Along with managing and retooling the department’s business operations, the new CMO will also be responsible for leading Defense’s data governance and analytics programs and will chair the newly established Defense Policy Advisory Committee on Technology. That committee will be comprised of industry executives and representatives from the secretaries of each of the services and the Joint Chiefs of Staff with a mandate to “exchange information, including, as appropriate, classified information, on technology threats to the national security of the United States and on the emerging technologies … that may become available to counter such threats,” according to the 2018 NDAA.
Additionally, beginning on Jan. 1, 2019, the CMO will be expected to take over specific responsibilities formerly under the CIO.
The Defense CIO will still serve most of the traditional IT management functions. However, come 2019, the CMO will have purview over the business side of IT, including increasing efficiency through the implementation of new technologies and maintaining and analyzing data sets that can help the department with “improving acquisition outcomes and personnel management.” As the official responsible for improving business operations, Defense and Congress thought it prudent to give the new CMO authority over the IT systems that will be necessary to make those advancements across the department.
“Focusing on delivering enterprise services ensures the department more synergy in planning and executing business operations, while reducing the cost of those operations,” the August 2017 report states.
A Manager’s Manager
The 2018 NDAA—which gives additional guidance on the new position’s role—directs the president to appoint a person with “an extensive management or business background and experience with managing large or complex organizations.” While this seems like an obvious resume requirement, past CMOs within Defense—whether former deputy secretaries or service CMOs—haven’t always met that requirement, according to Douglas Brook, professor emeritus at the Naval Postgraduate School, former director of the Center for Defense Management Research and currently the visiting professor at the Sanford School of Public Policy at Duke University.
“GAO envisioned a CMO with broad management experience, a proven track record of making decisions in complex settings, and direct experience in the department. That does not seem to fit the profile of the initial appointees,” Brook wrote in the Summer 2015 issue of The Public Manager magazine, summarizing the findings of a Center for Defense Management Research study.
In the article, Brook extols the virtues of having a strong manager in the position but notes Defense appointed CMOs at the services whose backgrounds tended to be in policy.
“While bringing diverse experiences to their jobs, few of the 10 holders of these positions between 2009 and 2013 appear to have the kind of background envisioned by the GAO,” he wrote. “Seven had predominantly policy backgrounds, one had a previous management career, and two had combined policy and management experience.
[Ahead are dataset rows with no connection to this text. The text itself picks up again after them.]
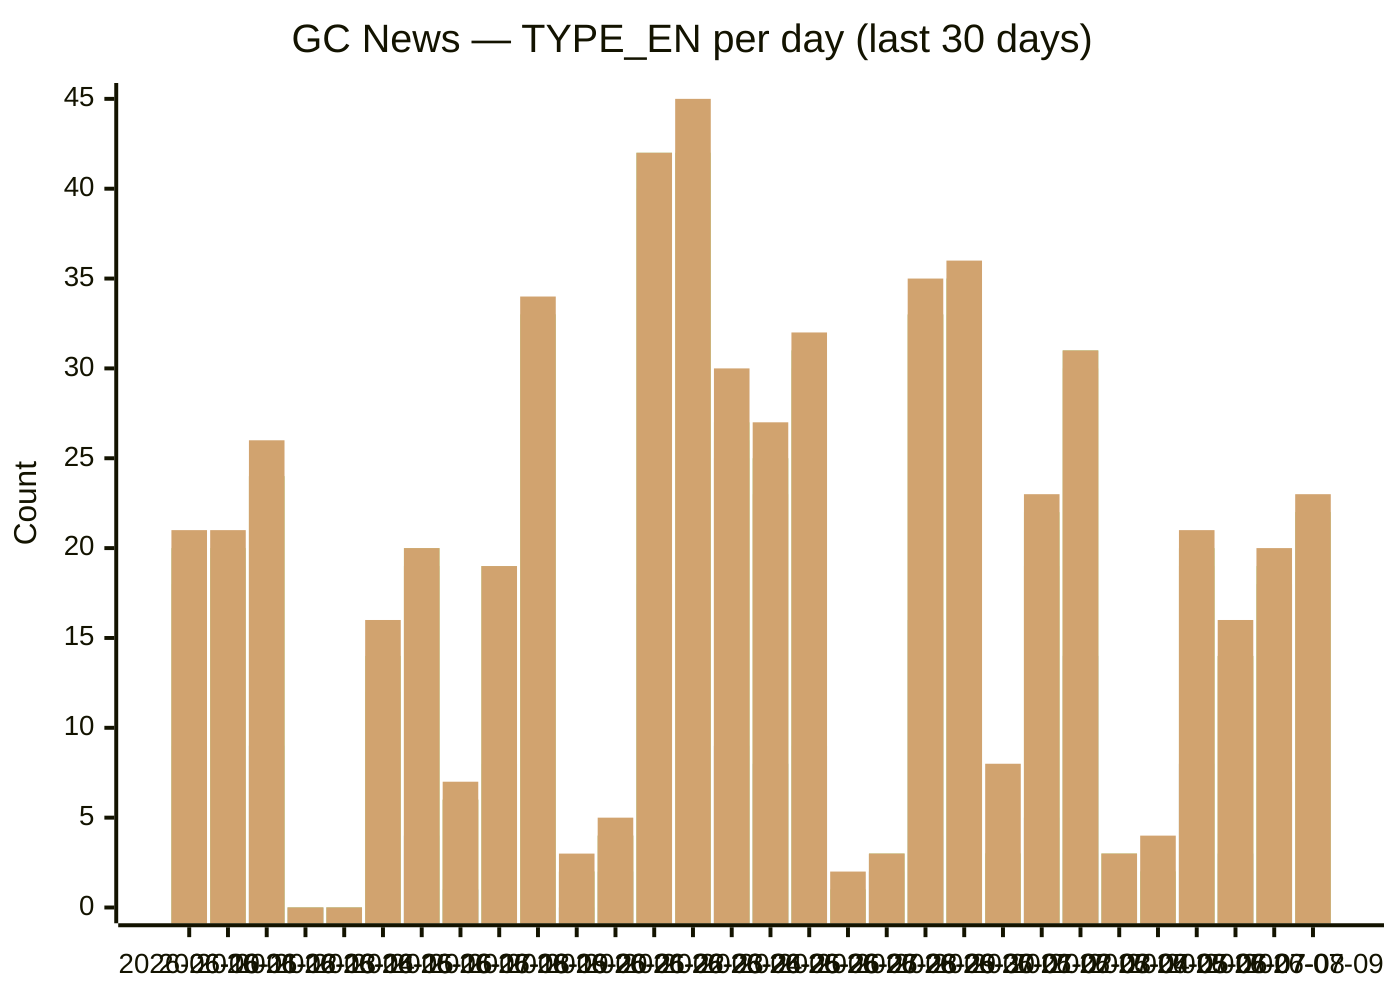
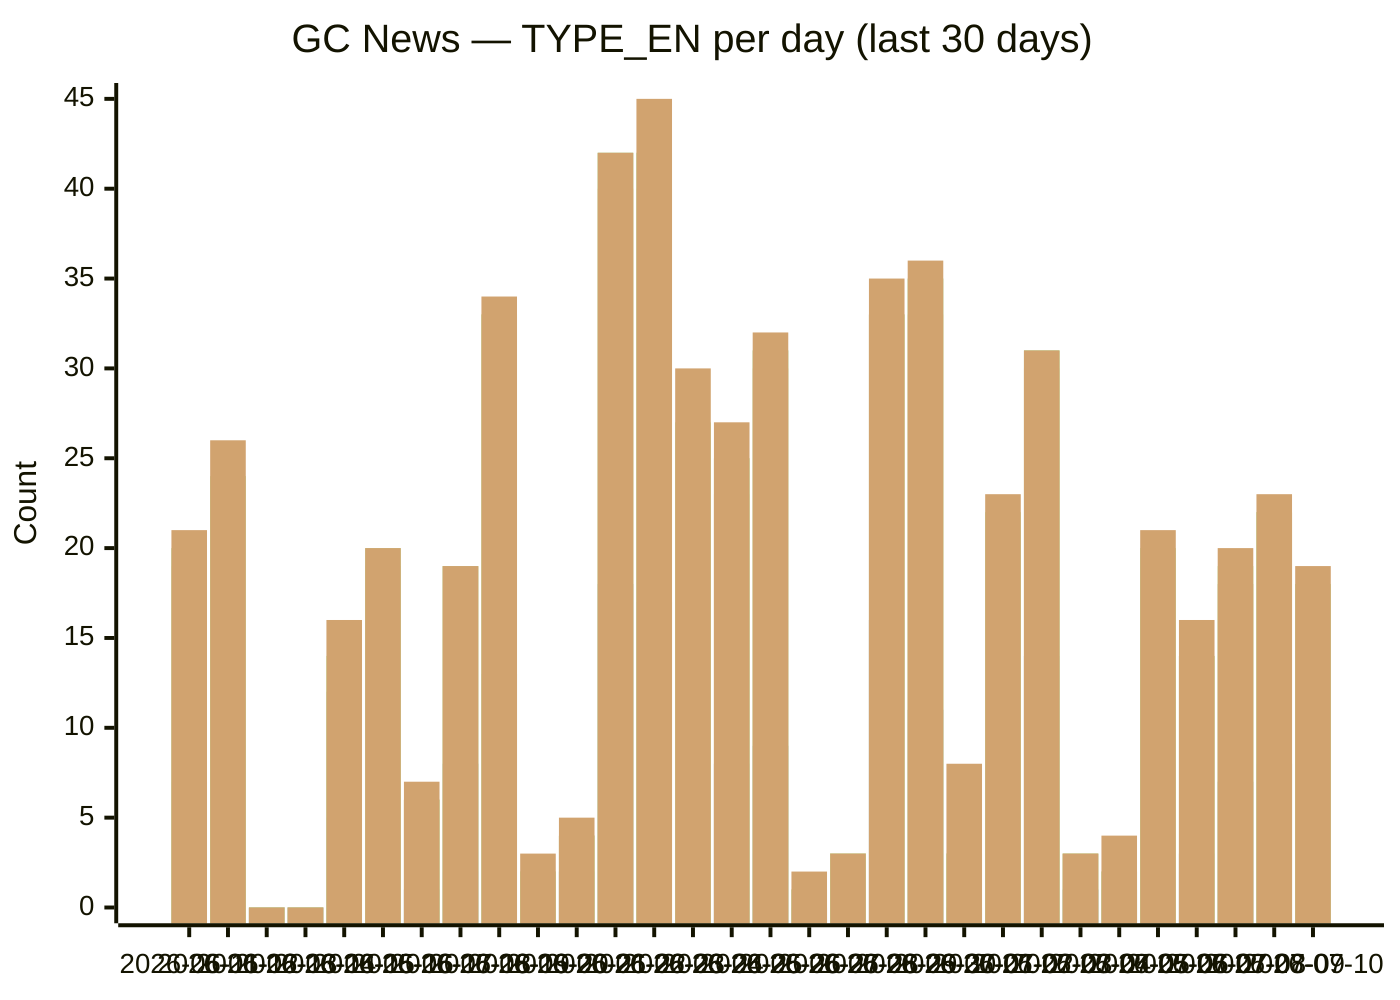
xychart-beta
  title "GC News — TYPE_EN per day (last 30 days)"
-   x-axis [2026-06-10, 2026-06-11, 2026-06-12, 2026-06-13, 2026-06-14, 2026-06-15, 2026-06-16, 2026-06-17, 2026-06-18, 2026-06-19, 2026-06-20, 2026-06-21, 2026-06-22, 2026-06-23, 2026-06-24, 2026-06-25, 2026-06-26, 2026-06-27, 2026-06-28, 2026-06-29, 2026-06-30, 2026-07-01, 2026-07-02, 2026-07-03, 2026-07-04, 2026-07-05, 2026-07-06, 2026-07-07, 2026-07-08, 2026-07-09]
+   x-axis [2026-06-11, 2026-06-12, 2026-06-13, 2026-06-14, 2026-06-15, 2026-06-16, 2026-06-17, 2026-06-18, 2026-06-19, 2026-06-20, 2026-06-21, 2026-06-22, 2026-06-23, 2026-06-24, 2026-06-25, 2026-06-26, 2026-06-27, 2026-06-28, 2026-06-29, 2026-06-30, 2026-07-01, 2026-07-02, 2026-07-03, 2026-07-04, 2026-07-05, 2026-07-06, 2026-07-07, 2026-07-08, 2026-07-09, 2026-07-10]
  y-axis "Count" 0 --> 45
-   bar backgrounders [2, 0, 3, 0, 0, 2, 3, 1, 2, 2, 0, 0, 3, 6, 2, 2, 3, 0, 0, 4, 3, 0, 1, 3, 1, 0, 3, 2, 2, 3]
-   bar "media advisories" [9, 7, 9, 0, 0, 5, 4, 1, 8, 13, 0, 2, 18, 17, 9, 8, 9, 0, 2, 16, 11, 0, 5, 14, 1, 1, 8, 3, 7, 8]
-   bar "news releases" [18, 19, 24, 0, 0, 12, 19, 6, 19, 33, 2, 4, 40, 40, 25, 23, 30, 1, 3, 33, 33, 3, 19, 30, 3, 2, 19, 14, 18, 22]
-   bar readouts [20, 20, 24, 0, 0, 12, 19, 6, 19, 33, 2, 4, 42, 42, 26, 25, 31, 1, 3, 33, 35, 3, 21, 31, 3, 2, 20, 14, 18, 22]
-   bar speeches [20, 20, 24, 0, 0, 14, 20, 6, 19, 33, 2, 4, 42, 42, 27, 25, 31, 1, 3, 33, 35, 3, 22, 31, 3, 2, 20, 14, 19, 22]
-   bar statements [21, 21, 26, 0, 0, 16, 20, 7, 19, 34, 3, 5, 42, 45, 30, 27, 32, 2, 3, 35, 36, 8, 23, 31, 3, 4, 21, 16, 20, 23]
+   bar backgrounders [0, 3, 0, 0, 2, 3, 1, 2, 2, 0, 0, 3, 6, 2, 2, 3, 0, 0, 4, 3, 0, 1, 3, 1, 0, 3, 2, 2, 3, 3]
+   bar "media advisories" [7, 9, 0, 0, 5, 4, 1, 8, 13, 0, 2, 18, 17, 9, 8, 9, 0, 2, 16, 11, 0, 5, 14, 1, 1, 8, 3, 7, 8, 7]
+   bar "news releases" [19, 24, 0, 0, 12, 19, 6, 19, 33, 2, 4, 40, 40, 25, 23, 30, 1, 3, 33, 33, 3, 19, 30, 3, 2, 19, 14, 18, 22, 18]
+   bar readouts [20, 24, 0, 0, 12, 19, 6, 19, 33, 2, 4, 42, 42, 26, 25, 31, 1, 3, 33, 35, 3, 21, 31, 3, 2, 20, 14, 18, 22, 18]
+   bar speeches [20, 24, 0, 0, 14, 20, 6, 19, 33, 2, 4, 42, 42, 27, 25, 31, 1, 3, 33, 35, 3, 22, 31, 3, 2, 20, 14, 19, 22, 18]
+   bar statements [21, 26, 0, 0, 16, 20, 7, 19, 34, 3, 5, 42, 45, 30, 27, 32, 2, 3, 35, 36, 8, 23, 31, 3, 4, 21, 16, 20, 23, 19]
Congress apparently has not insisted on broad management experience when approving nominees for Senate-confirmed CMO positions.”
Gibson “comes pretty close” to fulfilling that requirement, Brook told Nextgov in a recent interview, citing the nominee’s “pretty extensive corporate experience outside the Pentagon,” as well as his time in the Office of the Secretary of Defense and the Air Force.
In Brook’s assessment, the challenge for Gibson will be working with the established service CMOs to make real change.
“The CMO really doesn’t manage very much,” he said, noting that most of the day to day work is done at the program level. To be successful, Gibson will “need to be really empowered by the secretary of defense and the deputy secretary,” and will need buy-in from the component chiefs.
But Brook was optimistic, given the nominee’s experience.
“Gibson has experience at both the OSD level and the services,” he said. “So, he’ll be sensitive to the relationships between the service components.”